WORK TO BE COMPLETED:
From the first line to the last, copy the data exactly and drop the pictures.

INPUT MATERIAL:
Content starts

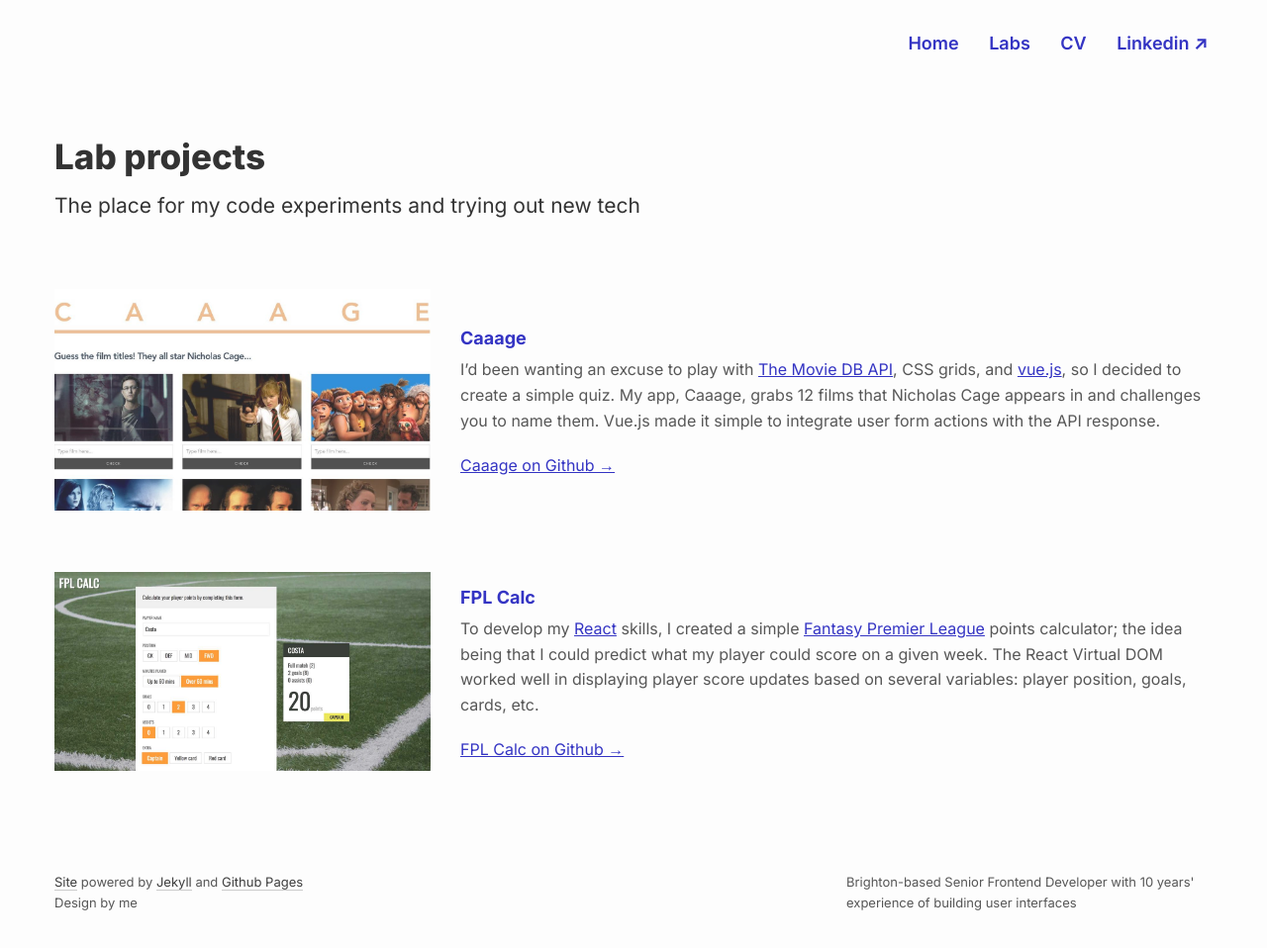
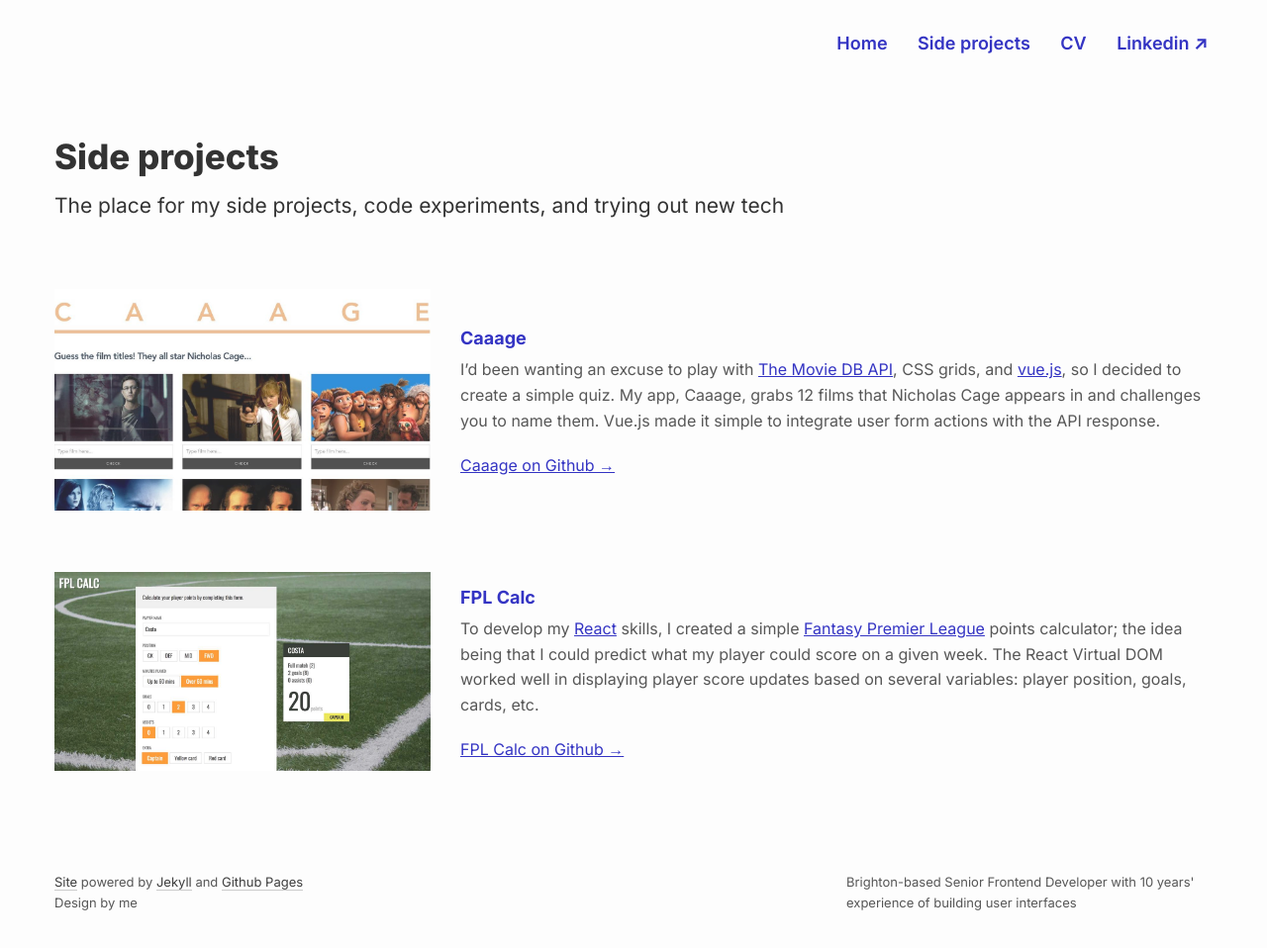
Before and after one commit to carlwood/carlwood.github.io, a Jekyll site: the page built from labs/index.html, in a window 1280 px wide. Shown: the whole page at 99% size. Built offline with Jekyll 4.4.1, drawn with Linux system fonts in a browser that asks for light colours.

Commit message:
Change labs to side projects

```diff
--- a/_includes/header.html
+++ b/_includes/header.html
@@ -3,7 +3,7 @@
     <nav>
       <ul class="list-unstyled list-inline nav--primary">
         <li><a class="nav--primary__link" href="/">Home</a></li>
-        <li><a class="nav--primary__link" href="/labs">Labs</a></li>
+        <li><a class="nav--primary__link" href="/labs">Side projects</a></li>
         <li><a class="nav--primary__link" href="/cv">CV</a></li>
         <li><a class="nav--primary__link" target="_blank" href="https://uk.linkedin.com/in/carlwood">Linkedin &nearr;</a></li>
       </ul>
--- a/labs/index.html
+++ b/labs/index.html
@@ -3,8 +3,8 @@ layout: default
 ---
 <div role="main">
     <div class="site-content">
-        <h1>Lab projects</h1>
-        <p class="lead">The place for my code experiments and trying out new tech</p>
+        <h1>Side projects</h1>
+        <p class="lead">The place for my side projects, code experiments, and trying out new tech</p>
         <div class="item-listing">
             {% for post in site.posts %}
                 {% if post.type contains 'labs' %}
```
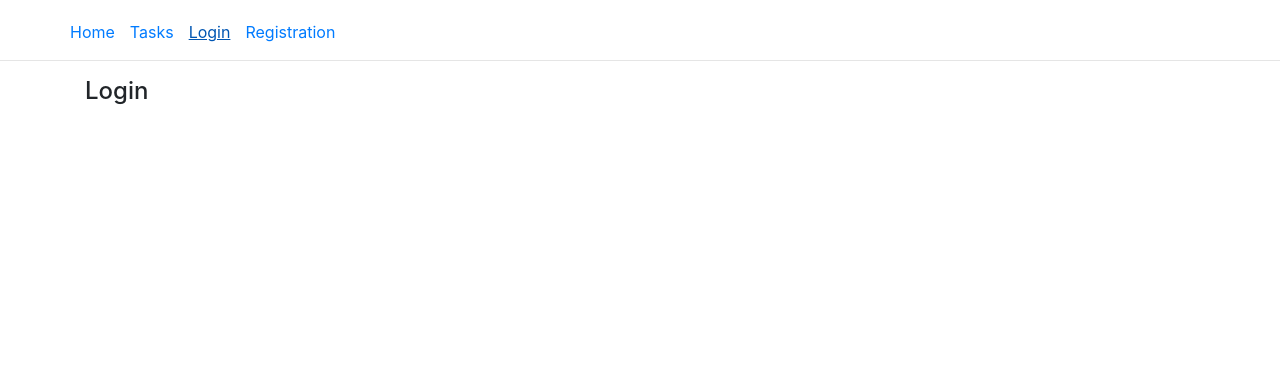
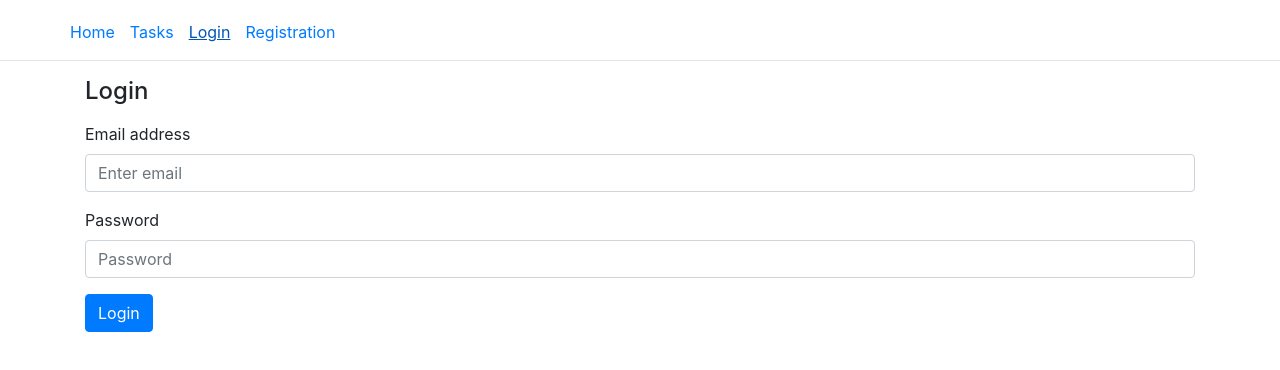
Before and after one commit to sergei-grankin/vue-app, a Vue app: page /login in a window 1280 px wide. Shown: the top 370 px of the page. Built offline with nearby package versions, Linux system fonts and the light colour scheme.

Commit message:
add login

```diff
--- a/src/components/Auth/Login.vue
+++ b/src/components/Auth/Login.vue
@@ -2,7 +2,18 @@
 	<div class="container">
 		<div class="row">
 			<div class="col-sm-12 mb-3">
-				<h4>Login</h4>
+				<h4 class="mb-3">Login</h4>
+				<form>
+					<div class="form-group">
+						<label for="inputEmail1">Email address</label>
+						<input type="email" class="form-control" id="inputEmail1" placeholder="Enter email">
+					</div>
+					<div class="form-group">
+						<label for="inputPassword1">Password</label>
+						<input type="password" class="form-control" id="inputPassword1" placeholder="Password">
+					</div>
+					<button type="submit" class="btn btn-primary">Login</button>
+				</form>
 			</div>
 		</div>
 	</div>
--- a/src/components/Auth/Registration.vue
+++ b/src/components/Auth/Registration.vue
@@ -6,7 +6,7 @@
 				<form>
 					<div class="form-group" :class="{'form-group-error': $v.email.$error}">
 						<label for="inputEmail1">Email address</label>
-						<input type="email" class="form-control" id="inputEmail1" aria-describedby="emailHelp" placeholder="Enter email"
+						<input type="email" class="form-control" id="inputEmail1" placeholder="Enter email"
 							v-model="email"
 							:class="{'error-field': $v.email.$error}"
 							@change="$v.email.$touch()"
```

Content ends

RESPONSE AREA:
Before and after one commit to carlwood/carlwood.github.io, a Jekyll site: the page built from labs/index.html, in a window 1280 px wide. Shown: the whole page at 99% size. Built offline with Jekyll 4.4.1, drawn with Linux system fonts in a browser that asks for light colours.

Commit message:
Change labs to side projects

```diff
--- a/_includes/header.html
+++ b/_includes/header.html
@@ -3,7 +3,7 @@
     <nav>
       <ul class="list-unstyled list-inline nav--primary">
         <li><a class="nav--primary__link" href="/">Home</a></li>
-        <li><a class="nav--primary__link" href="/labs">Labs</a></li>
+        <li><a class="nav--primary__link" href="/labs">Side projects</a></li>
         <li><a class="nav--primary__link" href="/cv">CV</a></li>
         <li><a class="nav--primary__link" target="_blank" href="https://uk.linkedin.com/in/carlwood">Linkedin &nearr;</a></li>
       </ul>
--- a/labs/index.html
+++ b/labs/index.html
@@ -3,8 +3,8 @@ layout: default
 ---
 <div role="main">
     <div class="site-content">
-        <h1>Lab projects</h1>
-        <p class="lead">The place for my code experiments and trying out new tech</p>
+        <h1>Side projects</h1>
+        <p class="lead">The place for my side projects, code experiments, and trying out new tech</p>
         <div class="item-listing">
             {% for post in site.posts %}
                 {% if post.type contains 'labs' %}
```
Before and after one commit to sergei-grankin/vue-app, a Vue app: page /login in a window 1280 px wide. Shown: the top 370 px of the page. Built offline with nearby package versions, Linux system fonts and the light colour scheme.

Commit message:
add login

```diff
--- a/src/components/Auth/Login.vue
+++ b/src/components/Auth/Login.vue
@@ -2,7 +2,18 @@
 	<div class="container">
 		<div class="row">
 			<div class="col-sm-12 mb-3">
-				<h4>Login</h4>
+				<h4 class="mb-3">Login</h4>
+				<form>
+					<div class="form-group">
+						<label for="inputEmail1">Email address</label>
+						<input type="email" class="form-control" id="inputEmail1" placeholder="Enter email">
+					</div>
+					<div class="form-group">
+						<label for="inputPassword1">Password</label>
+						<input type="password" class="form-control" id="inputPassword1" placeholder="Password">
+					</div>
+					<button type="submit" class="btn btn-primary">Login</button>
+				</form>
 			</div>
 		</div>
 	</div>
--- a/src/components/Auth/Registration.vue
+++ b/src/components/Auth/Registration.vue
@@ -6,7 +6,7 @@
 				<form>
 					<div class="form-group" :class="{'form-group-error': $v.email.$error}">
 						<label for="inputEmail1">Email address</label>
-						<input type="email" class="form-control" id="inputEmail1" aria-describedby="emailHelp" placeholder="Enter email"
+						<input type="email" class="form-control" id="inputEmail1" placeholder="Enter email"
 							v-model="email"
 							:class="{'error-field': $v.email.$error}"
 							@change="$v.email.$touch()"
```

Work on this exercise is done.